Minister of Higher Education, Science and Technology, Blade Nzimande, says it is clear that blended and multimodal learning, including digital and online learning, must become a standard part of the higher education system in future.
Nzimande was briefing the media on Thursday on efforts by his department to save the 2020 tertiary academic year in spite of the disruptions brought by the Covid-19 pandemic.
“I want to assure South Africans that all our universities are fully committed to complete the 2020 academic year by mid-March 2021. Twenty-five universities are set to start the 2021 academic year at end of March 2021 and one university in April,” said Nzimande.
While pushing for increased e-learning, the minister also acceded: “We must also immediately point out that a significant number of students, especially those at historically-black universities and campuses, and those living in working-class and poor communities, have struggled to access digital platforms because of lack of devices, connectivity, and other family household circumstances.”

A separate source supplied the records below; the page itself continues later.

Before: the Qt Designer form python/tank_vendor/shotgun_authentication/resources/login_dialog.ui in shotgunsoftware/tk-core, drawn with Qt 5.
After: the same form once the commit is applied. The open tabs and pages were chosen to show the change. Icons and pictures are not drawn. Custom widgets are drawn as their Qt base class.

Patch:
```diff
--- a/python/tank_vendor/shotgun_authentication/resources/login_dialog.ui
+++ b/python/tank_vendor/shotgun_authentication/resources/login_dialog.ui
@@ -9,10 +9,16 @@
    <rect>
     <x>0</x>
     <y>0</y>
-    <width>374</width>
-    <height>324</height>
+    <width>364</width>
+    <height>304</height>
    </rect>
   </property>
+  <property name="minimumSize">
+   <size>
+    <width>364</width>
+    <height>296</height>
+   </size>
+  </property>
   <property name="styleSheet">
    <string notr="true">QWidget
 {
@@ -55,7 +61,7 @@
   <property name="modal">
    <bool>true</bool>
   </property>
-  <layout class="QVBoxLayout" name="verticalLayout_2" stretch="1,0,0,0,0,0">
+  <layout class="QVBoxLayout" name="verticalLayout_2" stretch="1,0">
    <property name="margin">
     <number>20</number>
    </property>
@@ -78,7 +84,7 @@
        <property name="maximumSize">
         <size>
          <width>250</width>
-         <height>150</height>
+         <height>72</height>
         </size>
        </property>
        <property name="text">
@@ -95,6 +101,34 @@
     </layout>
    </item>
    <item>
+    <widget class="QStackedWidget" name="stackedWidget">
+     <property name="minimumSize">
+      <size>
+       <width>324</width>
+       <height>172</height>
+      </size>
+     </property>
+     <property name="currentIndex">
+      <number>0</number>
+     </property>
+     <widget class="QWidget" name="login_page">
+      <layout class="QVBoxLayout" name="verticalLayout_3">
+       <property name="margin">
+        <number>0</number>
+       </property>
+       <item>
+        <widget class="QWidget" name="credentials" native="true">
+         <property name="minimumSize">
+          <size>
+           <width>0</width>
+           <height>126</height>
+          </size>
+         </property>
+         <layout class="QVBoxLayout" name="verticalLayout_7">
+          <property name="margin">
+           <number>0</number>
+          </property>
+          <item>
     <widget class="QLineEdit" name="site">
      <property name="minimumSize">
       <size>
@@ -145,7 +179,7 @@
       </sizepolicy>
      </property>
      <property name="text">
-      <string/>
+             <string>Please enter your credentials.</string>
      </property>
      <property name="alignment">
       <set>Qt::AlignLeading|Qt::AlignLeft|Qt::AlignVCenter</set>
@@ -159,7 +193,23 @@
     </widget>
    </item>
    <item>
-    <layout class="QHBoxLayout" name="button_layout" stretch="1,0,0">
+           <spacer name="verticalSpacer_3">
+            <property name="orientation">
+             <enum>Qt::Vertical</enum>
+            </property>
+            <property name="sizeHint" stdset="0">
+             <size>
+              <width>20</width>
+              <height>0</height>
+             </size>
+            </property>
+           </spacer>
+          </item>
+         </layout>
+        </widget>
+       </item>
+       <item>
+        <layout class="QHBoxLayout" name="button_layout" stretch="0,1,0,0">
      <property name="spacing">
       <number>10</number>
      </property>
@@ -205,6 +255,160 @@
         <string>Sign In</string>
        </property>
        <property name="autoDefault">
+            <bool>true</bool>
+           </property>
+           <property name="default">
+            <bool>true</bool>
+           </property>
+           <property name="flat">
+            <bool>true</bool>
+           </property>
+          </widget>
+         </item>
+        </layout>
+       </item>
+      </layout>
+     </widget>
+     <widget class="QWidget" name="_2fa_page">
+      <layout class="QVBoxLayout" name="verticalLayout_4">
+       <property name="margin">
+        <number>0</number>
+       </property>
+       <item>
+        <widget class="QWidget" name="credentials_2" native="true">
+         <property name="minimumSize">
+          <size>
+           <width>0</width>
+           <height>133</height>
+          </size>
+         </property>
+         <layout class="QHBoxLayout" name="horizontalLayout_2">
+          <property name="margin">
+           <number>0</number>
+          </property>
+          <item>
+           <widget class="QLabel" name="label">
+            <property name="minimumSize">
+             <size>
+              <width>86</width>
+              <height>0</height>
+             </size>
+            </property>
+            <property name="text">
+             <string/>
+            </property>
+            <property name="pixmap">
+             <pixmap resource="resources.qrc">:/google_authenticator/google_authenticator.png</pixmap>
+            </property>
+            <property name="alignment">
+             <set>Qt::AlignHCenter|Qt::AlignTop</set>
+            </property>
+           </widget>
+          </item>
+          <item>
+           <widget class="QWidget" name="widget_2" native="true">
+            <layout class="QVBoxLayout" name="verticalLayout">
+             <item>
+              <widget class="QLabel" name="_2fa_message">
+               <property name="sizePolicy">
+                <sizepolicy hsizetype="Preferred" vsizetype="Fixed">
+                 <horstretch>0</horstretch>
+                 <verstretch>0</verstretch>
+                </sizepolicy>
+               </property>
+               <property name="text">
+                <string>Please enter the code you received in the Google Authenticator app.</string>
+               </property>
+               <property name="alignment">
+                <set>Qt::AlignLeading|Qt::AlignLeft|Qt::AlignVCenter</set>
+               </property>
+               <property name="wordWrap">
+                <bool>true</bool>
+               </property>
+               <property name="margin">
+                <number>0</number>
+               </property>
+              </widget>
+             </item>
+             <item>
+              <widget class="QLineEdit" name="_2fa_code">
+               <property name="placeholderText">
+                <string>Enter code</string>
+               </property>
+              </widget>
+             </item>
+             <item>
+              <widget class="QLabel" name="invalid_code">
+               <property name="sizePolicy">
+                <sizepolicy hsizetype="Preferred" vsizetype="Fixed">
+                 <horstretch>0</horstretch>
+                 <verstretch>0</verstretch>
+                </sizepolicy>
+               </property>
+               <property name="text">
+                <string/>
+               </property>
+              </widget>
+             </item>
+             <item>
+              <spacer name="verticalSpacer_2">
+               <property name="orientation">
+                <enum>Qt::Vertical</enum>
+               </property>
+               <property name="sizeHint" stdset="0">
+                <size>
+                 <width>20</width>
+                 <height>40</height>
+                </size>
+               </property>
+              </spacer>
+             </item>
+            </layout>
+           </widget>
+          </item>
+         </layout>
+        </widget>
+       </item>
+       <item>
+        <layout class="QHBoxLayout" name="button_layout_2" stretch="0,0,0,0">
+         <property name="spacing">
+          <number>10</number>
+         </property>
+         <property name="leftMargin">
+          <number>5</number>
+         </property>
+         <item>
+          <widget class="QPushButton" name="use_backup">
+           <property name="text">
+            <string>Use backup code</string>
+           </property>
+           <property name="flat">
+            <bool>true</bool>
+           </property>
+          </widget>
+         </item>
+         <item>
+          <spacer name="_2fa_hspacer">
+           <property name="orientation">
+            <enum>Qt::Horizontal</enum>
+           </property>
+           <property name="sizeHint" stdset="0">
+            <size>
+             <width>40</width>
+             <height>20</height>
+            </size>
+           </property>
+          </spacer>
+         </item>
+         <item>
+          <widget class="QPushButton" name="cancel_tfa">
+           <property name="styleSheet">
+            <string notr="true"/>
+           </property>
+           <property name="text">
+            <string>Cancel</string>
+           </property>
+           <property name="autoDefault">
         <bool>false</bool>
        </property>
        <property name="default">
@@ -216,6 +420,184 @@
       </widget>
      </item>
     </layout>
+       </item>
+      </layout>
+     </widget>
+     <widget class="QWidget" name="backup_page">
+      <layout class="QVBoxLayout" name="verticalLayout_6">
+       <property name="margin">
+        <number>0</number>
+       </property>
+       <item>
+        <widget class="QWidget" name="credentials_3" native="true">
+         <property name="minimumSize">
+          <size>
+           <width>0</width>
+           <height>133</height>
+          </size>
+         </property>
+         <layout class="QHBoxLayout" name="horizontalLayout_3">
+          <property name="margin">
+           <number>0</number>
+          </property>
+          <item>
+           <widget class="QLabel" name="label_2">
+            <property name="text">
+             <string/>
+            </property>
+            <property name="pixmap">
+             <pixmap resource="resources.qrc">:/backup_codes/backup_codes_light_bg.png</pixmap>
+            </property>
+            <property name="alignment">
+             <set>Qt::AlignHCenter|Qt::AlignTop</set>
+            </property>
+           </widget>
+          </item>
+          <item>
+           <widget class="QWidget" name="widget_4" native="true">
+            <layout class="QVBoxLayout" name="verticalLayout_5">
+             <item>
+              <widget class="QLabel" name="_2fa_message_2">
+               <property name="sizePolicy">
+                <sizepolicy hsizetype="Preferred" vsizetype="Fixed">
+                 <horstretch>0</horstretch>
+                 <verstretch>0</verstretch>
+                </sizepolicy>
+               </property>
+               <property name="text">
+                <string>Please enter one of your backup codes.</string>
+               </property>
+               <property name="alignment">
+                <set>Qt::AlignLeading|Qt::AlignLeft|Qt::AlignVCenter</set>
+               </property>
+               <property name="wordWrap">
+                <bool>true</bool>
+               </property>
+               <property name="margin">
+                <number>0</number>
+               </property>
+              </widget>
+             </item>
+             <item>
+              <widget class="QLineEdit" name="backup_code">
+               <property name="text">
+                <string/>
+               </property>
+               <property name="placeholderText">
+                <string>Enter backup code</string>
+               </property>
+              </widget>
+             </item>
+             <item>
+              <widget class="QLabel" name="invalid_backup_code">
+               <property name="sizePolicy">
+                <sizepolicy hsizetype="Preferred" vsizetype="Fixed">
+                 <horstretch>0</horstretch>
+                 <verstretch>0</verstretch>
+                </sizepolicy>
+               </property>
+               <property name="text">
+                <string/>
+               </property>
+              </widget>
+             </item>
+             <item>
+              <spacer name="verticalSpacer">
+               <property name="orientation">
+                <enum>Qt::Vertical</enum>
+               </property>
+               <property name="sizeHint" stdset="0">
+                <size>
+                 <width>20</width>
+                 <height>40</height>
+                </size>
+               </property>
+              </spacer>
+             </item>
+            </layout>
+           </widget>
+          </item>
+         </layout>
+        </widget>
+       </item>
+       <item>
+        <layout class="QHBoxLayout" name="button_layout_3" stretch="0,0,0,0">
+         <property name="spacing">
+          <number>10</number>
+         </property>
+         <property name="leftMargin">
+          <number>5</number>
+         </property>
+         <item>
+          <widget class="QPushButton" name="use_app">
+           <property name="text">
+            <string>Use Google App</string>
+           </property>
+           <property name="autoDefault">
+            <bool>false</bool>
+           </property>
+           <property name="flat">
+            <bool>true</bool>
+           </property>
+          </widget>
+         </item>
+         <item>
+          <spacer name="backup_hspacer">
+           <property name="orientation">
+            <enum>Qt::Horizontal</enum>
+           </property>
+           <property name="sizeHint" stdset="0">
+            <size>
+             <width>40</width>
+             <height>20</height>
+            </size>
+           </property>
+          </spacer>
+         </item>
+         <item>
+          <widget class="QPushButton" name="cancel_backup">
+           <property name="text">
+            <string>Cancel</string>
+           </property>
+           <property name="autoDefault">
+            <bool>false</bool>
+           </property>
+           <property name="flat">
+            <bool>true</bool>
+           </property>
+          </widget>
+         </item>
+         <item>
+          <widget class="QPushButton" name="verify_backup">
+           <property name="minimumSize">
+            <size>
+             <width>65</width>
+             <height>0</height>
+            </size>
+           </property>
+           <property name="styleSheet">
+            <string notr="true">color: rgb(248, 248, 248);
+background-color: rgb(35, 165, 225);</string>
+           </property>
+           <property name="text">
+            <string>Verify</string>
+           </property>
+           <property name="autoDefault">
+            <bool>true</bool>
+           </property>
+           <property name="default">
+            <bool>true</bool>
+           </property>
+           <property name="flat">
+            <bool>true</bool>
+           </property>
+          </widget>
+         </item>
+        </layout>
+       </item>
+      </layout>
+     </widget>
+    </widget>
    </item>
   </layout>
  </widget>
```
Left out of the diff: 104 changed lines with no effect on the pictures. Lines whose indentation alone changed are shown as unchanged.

Nzimande addressed delays around the purchasing of laptops for National Student Financial Aid Scheme (NSFAS) students, saying a tender had been approved and the laptops would be provided to students in the new academic year.

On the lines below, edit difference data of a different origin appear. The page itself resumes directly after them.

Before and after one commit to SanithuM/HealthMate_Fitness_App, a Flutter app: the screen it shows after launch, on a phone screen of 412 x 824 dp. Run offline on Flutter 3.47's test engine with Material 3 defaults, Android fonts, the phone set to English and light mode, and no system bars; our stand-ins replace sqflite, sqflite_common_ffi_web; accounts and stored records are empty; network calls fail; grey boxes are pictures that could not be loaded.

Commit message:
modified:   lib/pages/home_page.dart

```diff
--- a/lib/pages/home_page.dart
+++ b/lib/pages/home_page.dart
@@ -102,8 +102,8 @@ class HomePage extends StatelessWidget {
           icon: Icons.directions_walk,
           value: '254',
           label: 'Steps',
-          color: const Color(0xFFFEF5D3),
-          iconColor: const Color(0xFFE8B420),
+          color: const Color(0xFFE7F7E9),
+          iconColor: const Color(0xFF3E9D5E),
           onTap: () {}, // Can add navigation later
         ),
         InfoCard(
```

“It was very important to ensure that the procurement processes were followed very strictly,” Nzimande said.
Nzimande said the consequences of the Covid-19 pandemic would be felt for years to come in most sectors, including the tertiary academic space.
He said his department had been working with the World Health Organisation (WHO) and the National Centre for Communicable Diseases (NICD) to map the way forward for tertiary students.
He added that he had taken note of Covid-19 cluster outbreaks in the Eastern Cape, in particular.
“We do anticipate more cluster outbreaks in more provinces and institutions,” he warned, asking that students and academic staff remain disciplined regarding basic hygiene protocols.